WHAT THIS TASK INVOLVES:
In the data below, which lines hold "drop"? Copy every one.

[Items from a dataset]
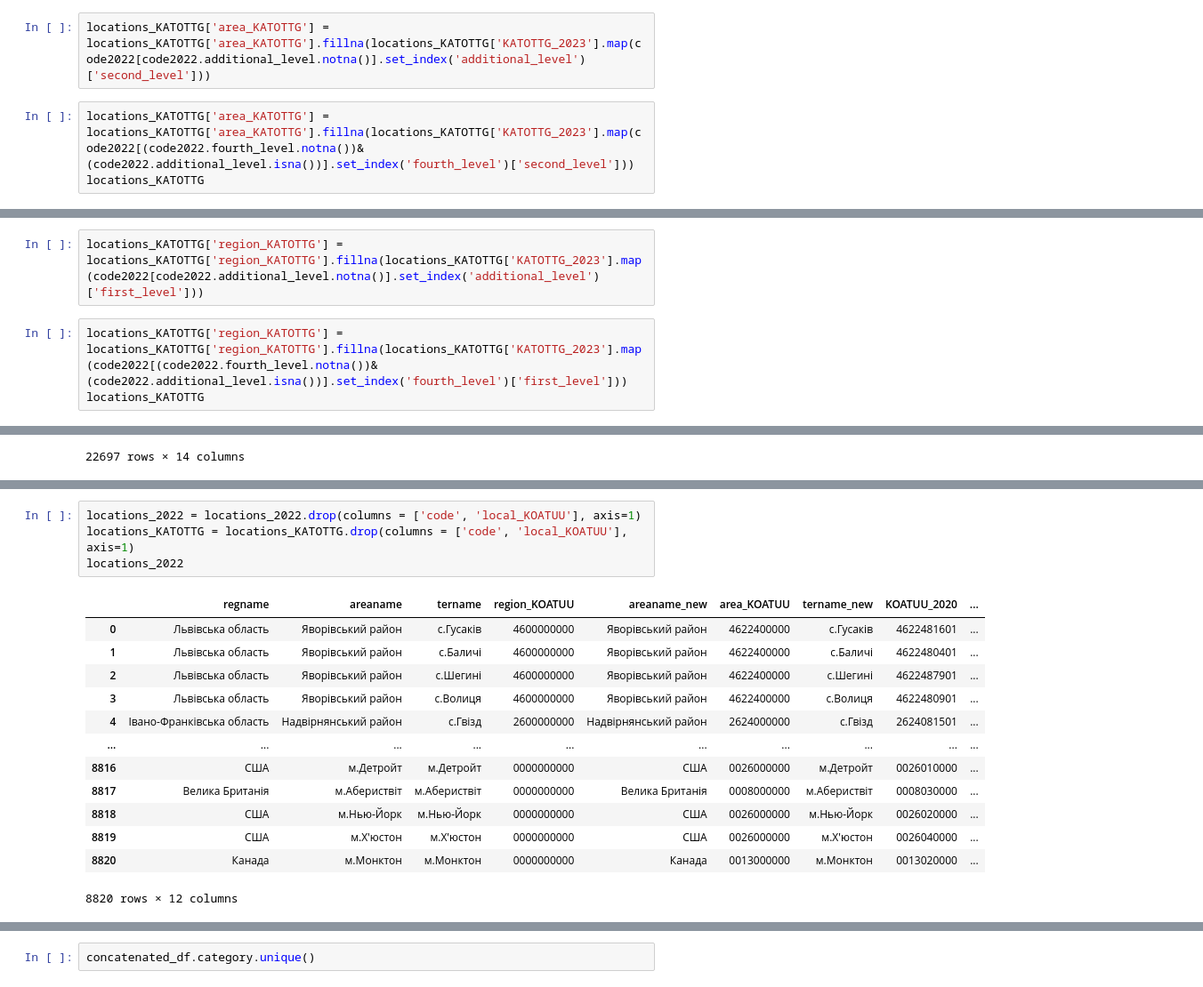
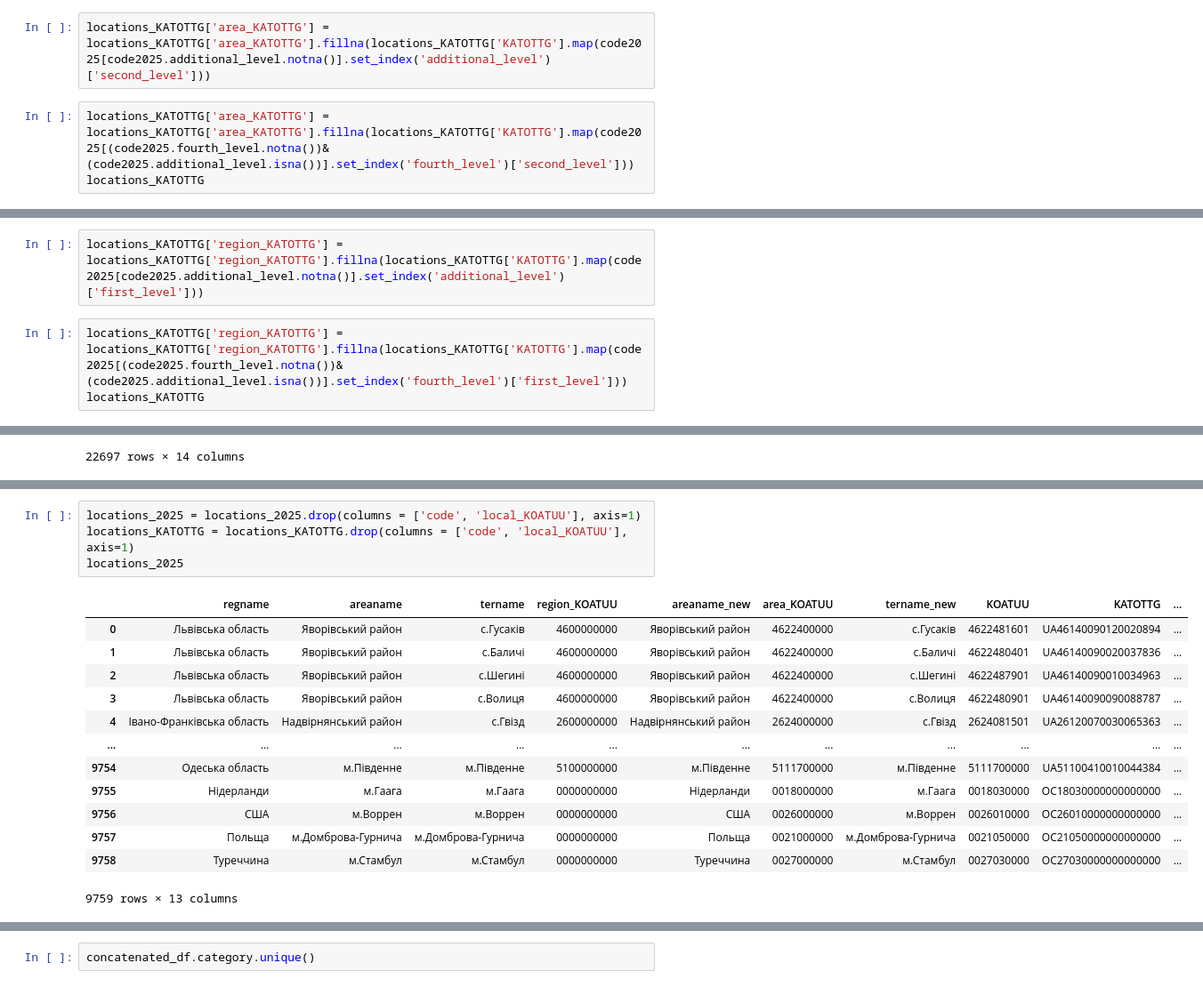
Before and after one commit to DataResponsibly/ZNO-Dataset, a Jupyter notebook: notebooks/tables_creation/Locations_table.ipynb, the cells around one changed output, grey strips where cells are left out. Shown at 89% size. Cells and saved outputs as stored; diff of their text form.

Commit message:
update Location 2025

```diff
--- a/notebooks/tables_creation/Locations_table.ipynb
+++ b/notebooks/tables_creation/Locations_table.ipynb
@@ -1332,9 +1528,9 @@ locations_KATOTTG
 | 22696 | Чернівецька область | м.Чернівці | м.Чернівці | 73 | м.Чернівці | 101 | м.Чернівці | 73101 | ... |
 22697 rows × 14 columns
 # %%
-locations_KATOTTG['area_KATOTTG'] = locations_KATOTTG['area_KATOTTG'].fillna(locations_KATOTTG['KATOTTG_2023'].map(code2022[code2022.additional_level.notna()].set_index('additional_level')['second_level']))
+locations_KATOTTG['area_KATOTTG'] = locations_KATOTTG['area_KATOTTG'].fillna(locations_KATOTTG['KATOTTG'].map(code2025[code2025.additional_level.notna()].set_index('additional_level')['second_level']))
 # %%
-locations_KATOTTG['area_KATOTTG'] = locations_KATOTTG['area_KATOTTG'].fillna(locations_KATOTTG['KATOTTG_2023'].map(code2022[(code2022.fourth_level.notna())&(code2022.additional_level.isna())].set_index('fourth_level')['second_level']))
+locations_KATOTTG['area_KATOTTG'] = locations_KATOTTG['area_KATOTTG'].fillna(locations_KATOTTG['KATOTTG'].map(code2025[(code2025.fourth_level.notna())&(code2025.additional_level.isna())].set_index('fourth_level')['second_level']))
 locations_KATOTTG
 # %% [output]
 |  | regname | areaname | tername | region_KOATUU | areaname_new | area_KOATUU | tername_new | code | ... |
@@ -1351,9 +1547,9 @@ locations_KATOTTG
 | 22696 | Чернівецька область | м.Чернівці | м.Чернівці | 73 | м.Чернівці | 101 | м.Чернівці | 73101 | ... |
 22697 rows × 14 columns
 # %%
-locations_KATOTTG['region_KATOTTG'] = locations_KATOTTG['region_KATOTTG'].fillna(locations_KATOTTG['KATOTTG_2023'].map(code2022[code2022.additional_level.notna()].set_index('additional_level')['first_level']))
+locations_KATOTTG['region_KATOTTG'] = locations_KATOTTG['region_KATOTTG'].fillna(locations_KATOTTG['KATOTTG'].map(code2025[code2025.additional_level.notna()].set_index('additional_level')['first_level']))
 # %%
-locations_KATOTTG['region_KATOTTG'] = locations_KATOTTG['region_KATOTTG'].fillna(locations_KATOTTG['KATOTTG_2023'].map(code2022[(code2022.fourth_level.notna())&(code2022.additional_level.isna())].set_index('fourth_level')['first_level']))
+locations_KATOTTG['region_KATOTTG'] = locations_KATOTTG['region_KATOTTG'].fillna(locations_KATOTTG['KATOTTG'].map(code2025[(code2025.fourth_level.notna())&(code2025.additional_level.isna())].set_index('fourth_level')['first_level']))
 locations_KATOTTG
 # %% [output]
 |  | regname | areaname | tername | region_KOATUU | areaname_new | area_KOATUU | tername_new | code | ... |
@@ -1428,22 +1624,22 @@ Index(['regname', 'areaname', 'tername', 'region_KOATUU', 'areaname_new',
       dtype='object')
 # %%
-locations_2022 = locations_2022.drop(columns = ['code', 'local_KOATUU'], axis=1)
+locations_2025 = locations_2025.drop(columns = ['code', 'local_KOATUU'], axis=1)
 locations_KATOTTG = locations_KATOTTG.drop(columns = ['code', 'local_KOATUU'], axis=1)
-locations_2022
+locations_2025
 # %% [output]
-|  | regname | areaname | tername | region_KOATUU | areaname_new | area_KOATUU | tername_new | KOATUU_2020 | ... |
-| 0 | Львівська область | Яворівський район | с.Гусаків | 4600000000 | Яворівський район | 4622400000 | с.Гусаків | 4622481601 | ... |
-| 1 | Львівська область | Яворівський район | с.Баличі | 4600000000 | Яворівський район | 4622400000 | с.Баличі | 4622480401 | ... |
-| 2 | Львівська область | Яворівський район | с.Шегині | 4600000000 | Яворівський район | 4622400000 | с.Шегині | 4622487901 | ... |
-| 3 | Львівська область | Яворівський район | с.Волиця | 4600000000 | Яворівський район | 4622400000 | с.Волиця | 4622480901 | ... |
-| 4 | Івано-Франківська область | Надвірнянський район | с.Гвізд | 2600000000 | Надвірнянський район | 2624000000 | с.Гвізд | 2624081501 | ... |
-| ... | ... | ... | ... | ... | ... | ... | ... | ... | ... |
-| 8816 | США | м.Детройт | м.Детройт | 0000000000 | США | 0026000000 | м.Детройт | 0026010000 | ... |
-| 8817 | Велика Британія | м.Абериствіт | м.Абериствіт | 0000000000 | Велика Британія | 0008000000 | м.Абериствіт | 0008030000 | ... |
-| 8818 | США | м.Нью-Йорк | м.Нью-Йорк | 0000000000 | США | 0026000000 | м.Нью-Йорк | 0026020000 | ... |
-| 8819 | США | м.Х'юстон | м.Х'юстон | 0000000000 | США | 0026000000 | м.Х'юстон | 0026040000 | ... |
-| 8820 | Канада | м.Монктон | м.Монктон | 0000000000 | Канада | 0013000000 | м.Монктон | 0013020000 | ... |
+|  | regname | areaname | tername | region_KOATUU | areaname_new | area_KOATUU | tername_new | KOATUU | KATOTTG | ... |
+| 0 | Львівська область | Яворівський район | с.Гусаків | 4600000000 | Яворівський район | 4622400000 | с.Гусаків | 4622481601 | UA46140090120020894 | ... |
+| 1 | Львівська область | Яворівський район | с.Баличі | 4600000000 | Яворівський район | 4622400000 | с.Баличі | 4622480401 | UA46140090020037836 | ... |
+| 2 | Львівська область | Яворівський район | с.Шегині | 4600000000 | Яворівський район | 4622400000 | с.Шегині | 4622487901 | UA46140090010034963 | ... |
+| 3 | Львівська область | Яворівський район | с.Волиця | 4600000000 | Яворівський район | 4622400000 | с.Волиця | 4622480901 | UA46140090090088787 | ... |
+| 4 | Івано-Франківська область | Надвірнянський район | с.Гвізд | 2600000000 | Надвірнянський район | 2624000000 | с.Гвізд | 2624081501 | UA26120070030065363 | ... |
+| ... | ... | ... | ... | ... | ... | ... | ... | ... | ... | ... |
+| 9754 | Одеська область | м.Південне | м.Південне | 5100000000 | м.Південне | 5111700000 | м.Південне | 5111700000 | UA51100410010044384 | ... |
+| 9755 | Нідерланди | м.Гаага | м.Гаага | 0000000000 | Нідерланди | 0018000000 | м.Гаага | 0018030000 | OC18030000000000000 | ... |
+| 9756 | США | м.Воррен | м.Воррен | 0000000000 | США | 0026000000 | м.Воррен | 0026010000 | OC26010000000000000 | ... |
+| 9757 | Польща | м.Домброва-Гурнича | м.Домброва-Гурнича | 0000000000 | Польща | 0021000000 | м.Домброва-Гурнича | 0021050000 | OC21050000000000000 | ... |
+| 9758 | Туреччина | м.Стамбул | м.Стамбул | 0000000000 | Туреччина | 0027000000 | м.Стамбул | 0027030000 | OC27030000000000000 | ... |
-8820 rows × 12 columns
+9759 rows × 13 columns
 # %%
 locations_KATOTTG.columns
 # %% [output]
```
Also changed, not shown: parts of 117 cells of this notebook, 3 other files.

RESPONSE TO THE TASK:
-locations_2022 = locations_2022.drop(columns = ['code', 'local_KOATUU'], axis=1)
+locations_2025 = locations_2025.drop(columns = ['code', 'local_KOATUU'], axis=1)
 locations_KATOTTG = locations_KATOTTG.drop(columns = ['code', 'local_KOATUU'], axis=1)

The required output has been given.